KiCAD is a very nice EDA software, but it try to avoid copying blocks from a schematic to another (from different projects in this case).

Don’t worry! There is a way to you do that:

1) Select the block you want to copy;
2) Using the right mouse button select: "Save Block";
3) Insert a Hierarchical Sheet: menu Place -> Hierarchical Sheet;
4) Choose a "File name" for new sheet and click OK;
5) Press ESC and double click over the Hierarchical Sheet block;
6) Past (Ctrl+V) the saved block in this new sheet, save and close;
7) Open the other schematic where you want to include this block and import it:
   File -> Import Schematic Sheet Content

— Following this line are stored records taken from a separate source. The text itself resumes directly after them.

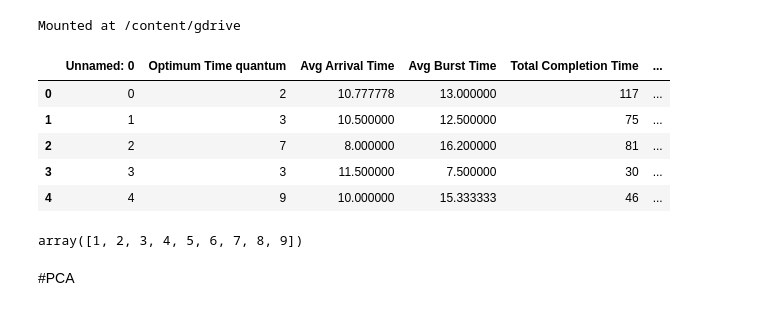
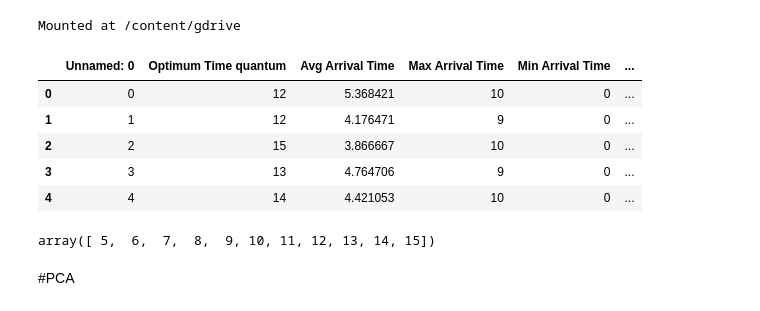
Before and after one commit to paarshva21/Synapse_RP, a Jupyter notebook: UnsupervisedRP.ipynb, the cells around one changed output. Saved outputs shown, nothing was run; the diff lists cells and outputs as text; code cells hidden in the pictures.

```diff
--- a/UnsupervisedRP.ipynb
+++ b/UnsupervisedRP.ipynb
@@ -10,22 +10,22 @@ drive.mount("/content/gdrive")
 # %% [output]
 Mounted at /content/gdrive
 # %%
-df = pd.read_csv("/content/gdrive/MyDrive/data.csv")
+df = pd.read_csv("/content/gdrive/MyDrive/BestOneYet.csv")
 df.head()
 # %% [output]
-|  | Unnamed: 0 | Optimum Time quantum | Avg Arrival Time | Avg Burst Time | Total Completion Time | ... |
-| 0 | 0 | 2 | 10.777778 | 13.000000 | 117 | ... |
-| 1 | 1 | 3 | 10.500000 | 12.500000 | 75 | ... |
-| 2 | 2 | 7 | 8.000000 | 16.200000 | 81 | ... |
-| 3 | 3 | 3 | 11.500000 | 7.500000 | 30 | ... |
-| 4 | 4 | 9 | 10.000000 | 15.333333 | 46 | ... |
+|  | Unnamed: 0 | Optimum Time quantum | Avg Arrival Time | Max Arrival Time | Min Arrival Time | ... |
+| 0 | 0 | 12 | 5.368421 | 10 | 0 | ... |
+| 1 | 1 | 12 | 4.176471 | 9 | 0 | ... |
+| 2 | 2 | 15 | 3.866667 | 10 | 0 | ... |
+| 3 | 3 | 13 | 4.764706 | 9 | 0 | ... |
+| 4 | 4 | 14 | 4.421053 | 10 | 0 | ... |
 # %%
 y = df["Optimum Time quantum"]
 df = df.drop(["Unnamed: 0", "Optimum Time quantum"], axis = "columns")
 # %%
 np.unique(y)
 # %% [output]
-array([1, 2, 3, 4, 5, 6, 7, 8, 9])
+array([ 5,  6,  7,  8,  9, 10, 11, 12, 13, 14, 15])
 # %%
 n_classes = len(list(np.unique(y)))
 # %%
```
Also changed, not shown: parts of 20 cells of this notebook.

It might be easier, but KiCAD folks want to avoid users to mess.

Compiling KiCAD from source code on Debian Sid

These are the steps I did to compile KiCAD on Debian 8 Sid:

Download the source code:

$ git clone https://github.com/KiCad/kicad-source-mirror

Create a build directory:

$ cd kicad-source-mirror/
$ mkdir -p build/release
$ cd build/release

Install the dependences:

$ sudo apt-get install libwxbase3.0-dev libwxgtk3.0-dev libgl1-mesa-dev libglew-dev libglm-dev libcurl4-openssl-dev libboost-dev libboost-thread-dev libboost-system-dev libboost-context-dev libssl-dev wx-common libpython-dev python-wxgtk3.0-dev swig3.0

//create a symbolic link to pretend be swig2.0 for cmake:
$ sudo ln -s /usr/bin/swig3.0 /usr/bin/swig2.0

Execute the cmake configuration:

$ cmake -DCMAKE_BUILD_TYPE=Release  -DKICAD_SCRIPTING=ON -DKICAD_SCRIPTING_MODULES=ON -DKICAD_SCRIPTING_WXPYTHON=ON ../../
$ make
$ sudo checkinstall

Done! Now we have a cutting-edge KiCAD version installed on our system!